§ **Task goal**:
In the data below, find each line carrying the string "from" and copy it out.

Screenshot and code edit data:
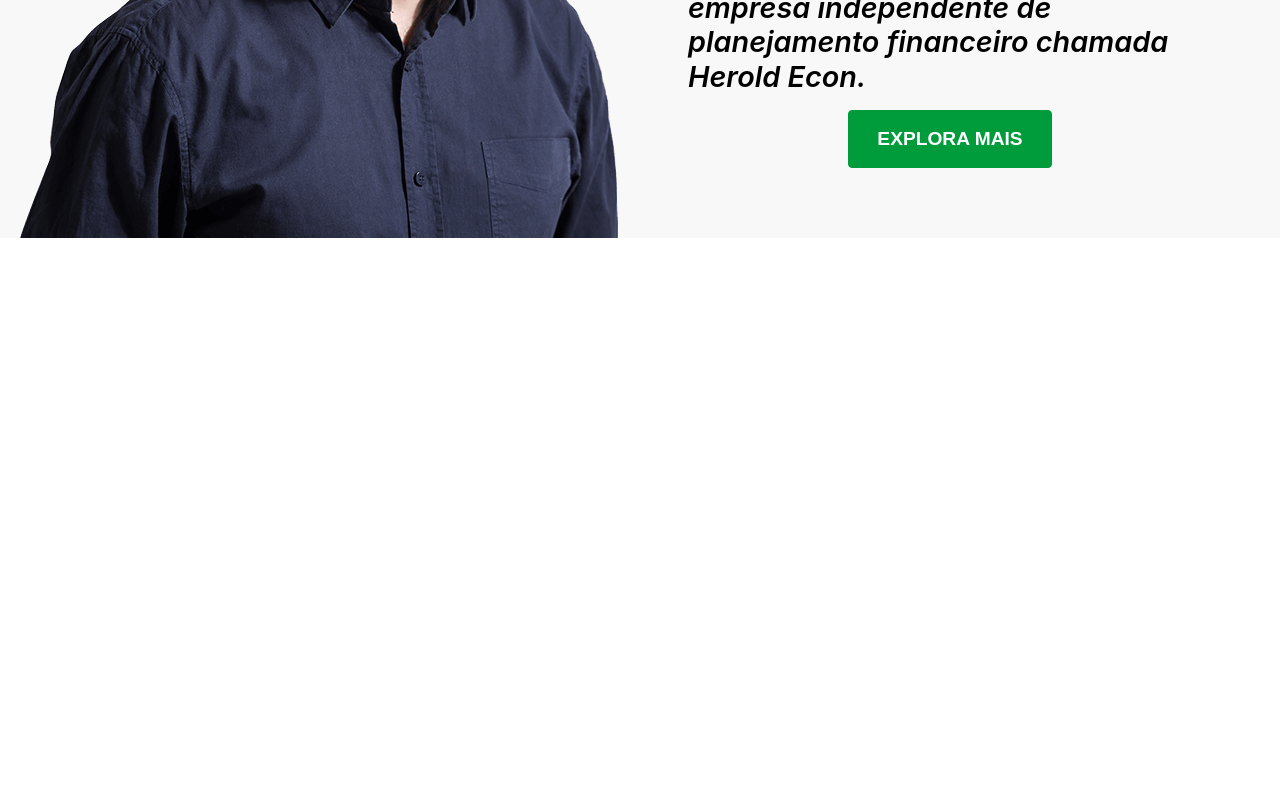
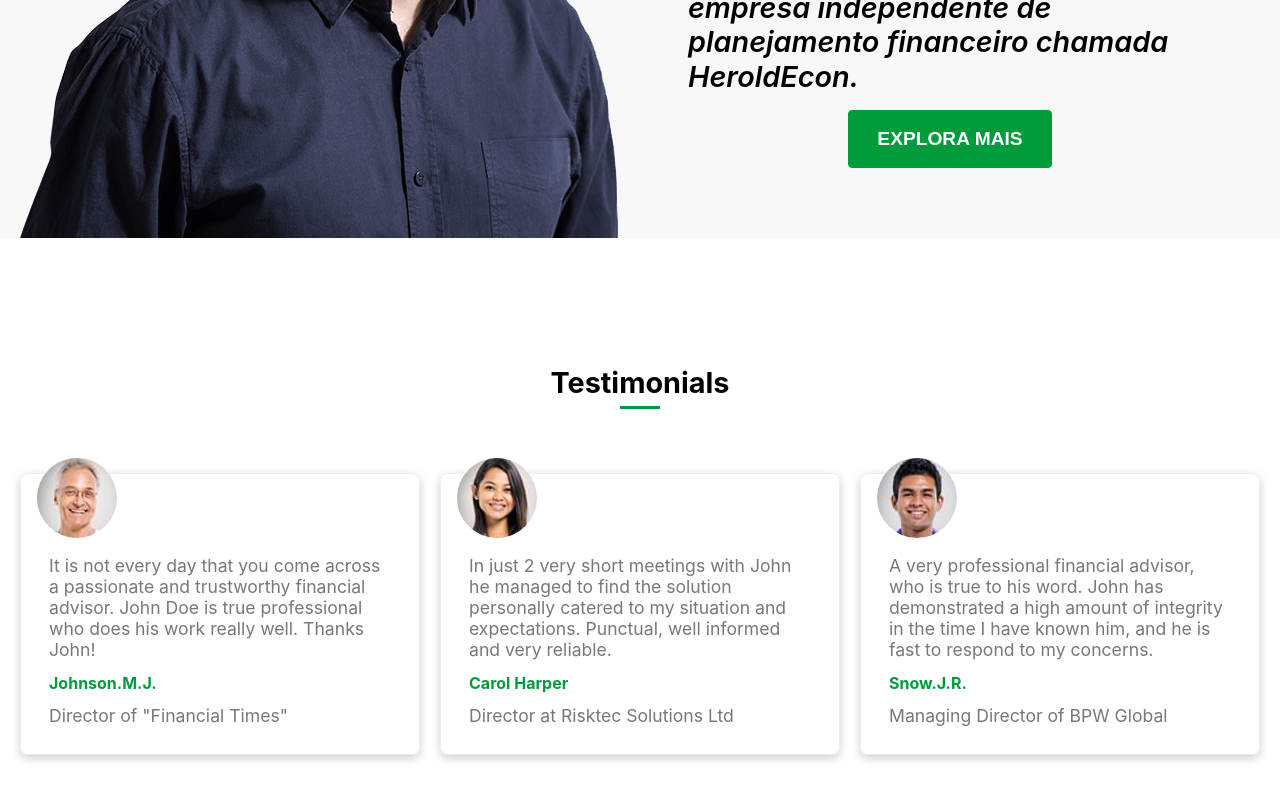
Before and after one commit to Herold1989/econ-consulting, a React (Create React App) app: page / in a window 1280 px wide. Shown: the part 1314-2114 px from the top of the page. Before the commit the page ends 1552 px from the top, so only its background shows below. Built offline with nearby package versions, Linux system fonts and the light colour scheme.

Commit message:
added testimonials section

```diff
--- a/src/App.js
+++ b/src/App.js
@@ -2,6 +2,7 @@
 import Navbar from "./components/Navbar";
 import Hero from "./components/Hero";
 import About from "./components/About";
+import Testimonials from "./components/Testimonials";
 
 function App() {
   return (
@@ -9,6 +10,7 @@
       <Navbar/>
       <Hero/>
       <About/>
+      <Testimonials/>
     </div>
   );
 }
--- a/src/components/About.js
+++ b/src/components/About.js
@@ -11,7 +11,7 @@
                 <h2>About</h2>
                 <span className='line'></span>
                 <p>HeroldEcon é uma empresa de Planejamento Financeiro Internacional com escritórios em múltiplas jurisdições em todo o mundo. Trabalhar com HeroldEcon me dá a capacidade de aconselhar expatriados internacionais que vivem no Oriente Médio de onde eu moro em São Paulo, Brasil.</p>
-                <p>Eu sou Jens Herold CEO de uma empresa independente de planejamento financeiro chamada Herold Econ.</p>
+                <p>Eu sou Jens Herold CEO de uma empresa independente de planejamento financeiro chamada HeroldEcon.</p>
                 <button className='button'> Explora Mais</button>
 
             </div>
--- a/src/components/Hero.js
+++ b/src/components/Hero.js
@@ -7,8 +7,8 @@
         <div className='content'>
             <p>Call us</p>
             <p>+55 11 123-4567</p>
-            <p>Porque Dinheiro</p>
-            <p>não vem sem orientação...</p>
+            <p>Você escolhe</p>
+            <p>o caminho para seu sucesso...</p>
             <button href='/' className='button'>Consulta Gratuita</button>
         </div>
     </div>
--- /dev/null
+++ b/src/components/Testimonials.css
@@ -0,0 +1,60 @@
+.testimonials {
+    width: 100%;
+}
+
+.testimonials .container {
+    width: 1240px;
+    margin: 4rem auto;
+    padding: 4rem 0rem;
+}
+
+.testimonials h2 {
+    font-style: 3rem;
+    text-align: center;
+}
+
+.testimonials .container .content {
+    display: grid;
+    grid-template-columns: repeat(3,1fr);
+    grid-gap: 20px;
+    margin: 4rem 0;
+}
+
+.testimonials .card {
+    border: 1px solid #eee;
+    border-radius: 8px;
+    box-shadow: 0 3px 10px rgb(0,0,0,.2);
+    padding: 1rem;
+}
+
+.testimonials img {
+    border-radius: 50px;
+    margin-top: -2rem;
+}
+
+.testimonials .card p {
+    color: #787878;
+    font-size: 1.1rem;
+    margin: 12px;
+}
+
+.testimonials .card span {
+    color: var(--primary-color);
+    font-size: 1rem;
+    font-weight: 700;
+}
+
+@media screen and (max-width: 940px) {
+    .testimonials .container {
+        width: 100%;
+    }
+
+    .testimonials .container .content {
+        grid-template-columns: 1fr;
+    }
+
+    .testimonials .card {
+        max-width: 100%;
+        margin: 1rem;
+    }
+}
--- /dev/null
+++ b/src/components/Testimonials.js
@@ -0,0 +1,41 @@
+import React from 'react'
+import './Testimonials.css'
+import user1 from './images/user1.jpeg'
+import user2 from './images/user2.jpeg'
+import user3 from './images/user3.jpeg'
+
+
+
+const Testimonials = () => {
+  return (
+    <div className='testimonials'>
+        <div className='container'>
+            <h2>Testimonials</h2>
+            <span className='line'></span>
+            <div className='content'>
+                <div className='card'>
+                    <img src={user1} alt='user1'/>
+                    <p>It is not every day that you come across a passionate and trustworthy financial advisor. John Doe is true professional who does his work really well. Thanks John!</p>
+                    <p><span>Johnson.M.J.</span></p>
+                    <p>Director of "Financial Times"</p>
+                </div>
+                <div className='card'>
+                    <img src={user2} alt='user2'/>
+                    <p>In just 2 very short meetings with John he managed to find the solution personally catered to my situation and expectations. Punctual, well informed and very reliable.</p>
+                    <p><span>Carol Harper</span></p>
+                    <p>Director at Risktec Solutions Ltd</p>
+                </div>
+                <div className='card'>
+                    <img src={user3} alt='user3'/>
+                    <p>A very professional financial advisor, who is true to his word. John has demonstrated a high amount of integrity in the time I have known him, and he is fast to respond to my concerns.</p>
+                    <p><span>Snow.J.R.</span></p>
+                    <p>Managing Director of BPW Global</p>
+                </div>
+            </div>
+        </div>
+
+    </div>
+  )
+}
+
+export default Testimonials
```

§ **Answer box**:
Before and after one commit to Herold1989/econ-consulting, a React (Create React App) app: page / in a window 1280 px wide. Shown: the part 1314-2114 px from the top of the page. Before the commit the page ends 1552 px from the top, so only its background shows below. Built offline with nearby package versions, Linux system fonts and the light colour scheme.
 import Navbar from "./components/Navbar";
 import Hero from "./components/Hero";
 import About from "./components/About";
+import Testimonials from "./components/Testimonials";
+import React from 'react'
+import user1 from './images/user1.jpeg'
+import user2 from './images/user2.jpeg'
+import user3 from './images/user3.jpeg'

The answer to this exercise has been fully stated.